Having secured the money and R&D know-how in recent months, Zai Lab is now looking to spend. Some two months after saying it would offer $750 million in American depository shares to fund business development, clinical trials, commercialization and licensing deals, the Shanghai-based biopharmaceutical is ready to reveal one of those licensing deals.
Zai is once again teaming up with biopharmaceutical MacroGenics. This time, the collaboration includes four CD3- or CD47-based bispecific antibodies for immuno-oncology.
Zai will pay Rockville, Maryland-based MacroGenics $25 million upfront and make an equity investment of $30 million in common stock. Those are small numbers compared to the up to $1.4 billion that MacroGenics could receive in biobucks for the four programs as well as additional royalties on annual net sales if the products make it to market.
The first program involves a research molecule that uses MacroGenics’ DART platform and binds CD3 and an undisclosed target expressed in multiple solid tumors, with the CD3 part of the bispecific molecule meant to minimize cytokine-release syndrome. The second program will revolve around a target to be determined by MacroGenics.
Zai receives commercial rights in Greater China, Japan and Korea for the two programs, and MacroGenics retains commercial rights in all other regions. If the lead molecule achieves a predefined clinical milestone, Zai could convert the regional arrangement into a worldwide 50/50 profit share.
“Zai has a strong track record of rapidly progressing the development of innovative product candidates in China,” said Scott Koenig, M.D., Ph.D., CEO and president of MacroGenics, in a statement. “This new partnership enables us to jointly discover, develop and deliver potentially best-in-class therapeutics to address patients’ unmet medical needs.”
The companies did not disclose details on the two other programs, besides saying they are additional molecules that Zai obtains exclusive, global licenses to for development, manufacturing and commercialization. Each company will contribute intellectual property as part of the collaboration.
“MacroGenics has been a great partner and one of the leading companies in the immuno-oncology field,” said Samantha Du, Ph.D., CEO, chair and founder of Zai, in a statement.
Du was referring to the first collaboration the two companies inked in November 2018. At that time, Zai paid MacroGenics the same upfront amount, $25 million, for development and commercialization rights in China for three of MacroGenics’ immuno-oncology programs, including margetuximab (Margenza). The FDA approved the drug last December in combination with chemotherapy for adults with metastatic HER2-positive breast cancer who had received two or more prior regimens. In mid-March, MacroGenics launched the drug with commercial partner Eversana.

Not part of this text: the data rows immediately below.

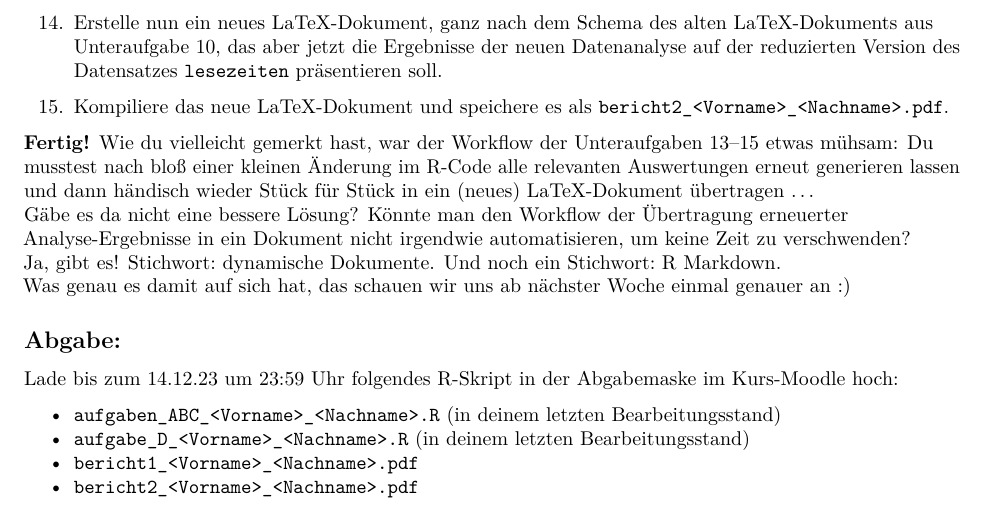
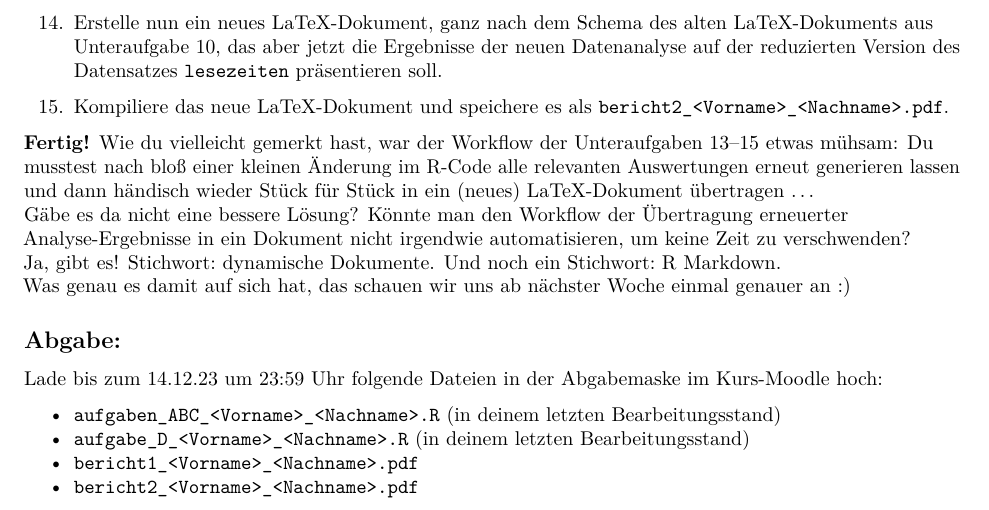
Before and after one commit to MixalhsB/wsa-kurs-uebungen, an R Markdown document (Uebung04/WSA_Uebung_04.Rmd): part of page 3 of 3, cut so that both start at the same text. The pictures show the output file Uebung04/WSA_Uebung_04.pdf that the author committed with the source.

Commit message:
folgendes R-Skript -> folgende Dateien

```diff
--- a/Uebung04/WSA_Uebung_04.Rmd
+++ b/Uebung04/WSA_Uebung_04.Rmd
@@ -130,7 +130,7 @@ Was genau es damit auf sich hat, das schauen wir uns ab nächster Woche einmal g
 
 ## Abgabe:
 
-Lade bis zum 14.12.23 um 23:59 Uhr folgendes R-Skript in der Abgabemaske im Kurs-Moodle hoch:
+Lade bis zum 14.12.23 um 23:59 Uhr folgende Dateien in der Abgabemaske im Kurs-Moodle hoch:
 
 - `aufgaben_ABC_<Vorname>_<Nachname>.R` (in deinem letzten Bearbeitungsstand)
 - `aufgabe_D_<Vorname>_<Nachname>.R` (in deinem letzten Bearbeitungsstand)
```
Also changed, not shown: Uebung04/WSA_Uebung_04.pdf.
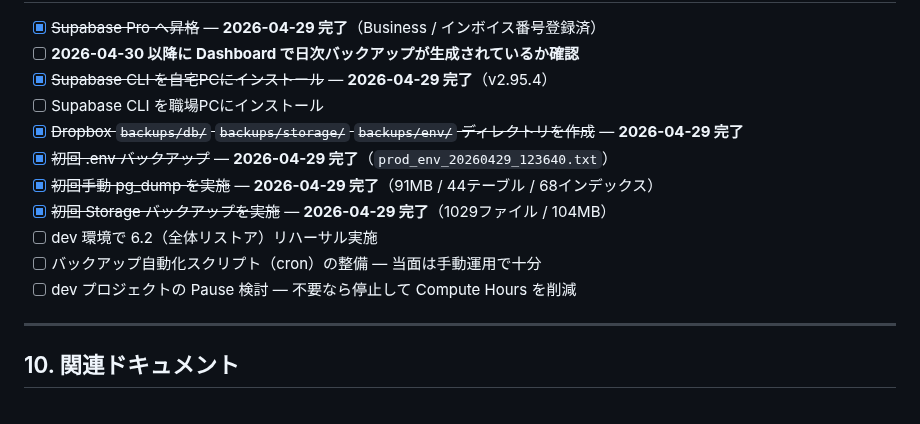
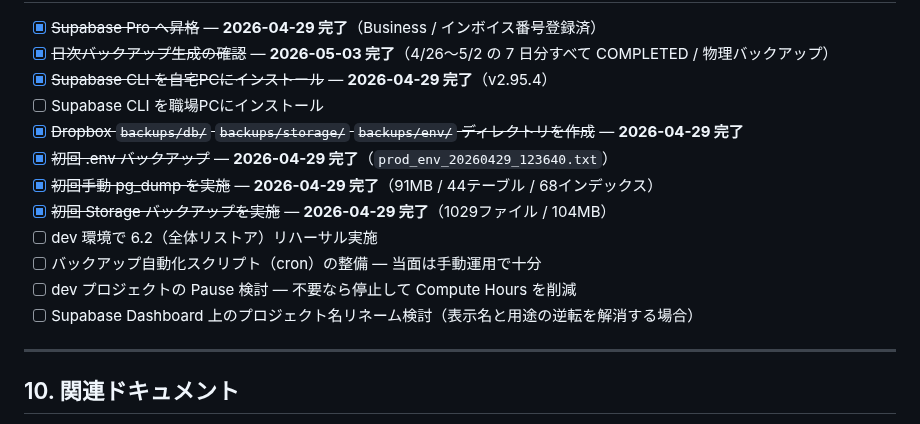
Before and after one commit to shintomish/sales_support, a Markdown page: docs/230_backup_restore.md, the part around one of its changes. GitHub-like rendering.

```diff
--- a/docs/230_backup_restore.md
+++ b/docs/230_backup_restore.md
@@ -306,6 +326,6 @@ ssh root@v133-18-42-139.vir.kagoya.net \
 
 - [x] ~~Supabase Pro へ昇格~~ — **2026-04-29 完了**（Business / インボイス番号登録済）
-- [ ] **2026-04-30 以降に Dashboard で日次バックアップが生成されているか確認**
+- [x] ~~日次バックアップ生成の確認~~ — **2026-05-03 完了**（4/26〜5/2 の 7 日分すべて COMPLETED / 物理バックアップ）
 - [x] ~~Supabase CLI を自宅PCにインストール~~ — **2026-04-29 完了**（v2.95.4）
 - [ ] Supabase CLI を職場PCにインストール
 - [x] ~~Dropbox `backups/db/` `backups/storage/` `backups/env/` ディレクトリを作成~~ — **2026-04-29 完了**
@@ -315,6 +335,7 @@ ssh root@v133-18-42-139.vir.kagoya.net \
 - [ ] dev 環境で 6.2（全体リストア）リハーサル実施
 - [ ] バックアップ自動化スクリプト（cron）の整備 — 当面は手動運用で十分
 - [ ] dev プロジェクトの Pause 検討 — 不要なら停止して Compute Hours を削減
+- [ ] Supabase Dashboard 上のプロジェクト名リネーム検討（表示名と用途の逆転を解消する場合）
 
 ---
 
```
Also changed, not shown: other parts of docs/230_backup_restore.md (+33 -13 lines).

MacroGenics is far from the only company Zai has linked up with in recent years. The company has licensed drugs from GlaxoSmithKline, Regeneron, Incyte, Deciphera, Entasis Therapeutics, Amgen’s Five Prime Therapeutics, Novocure and Paratek Pharmaceuticals.
Zai’s cancer-focused partnership with MacroGenics comes a few quarters after Zai beefed up its leadership team to boost its oncology pipeline. In December, Zai said it added Roche veteran Alan Sandler, M.D., as president and head of global development for oncology. Sandler was previously president and global head of product development oncology at Roche’s Genentech.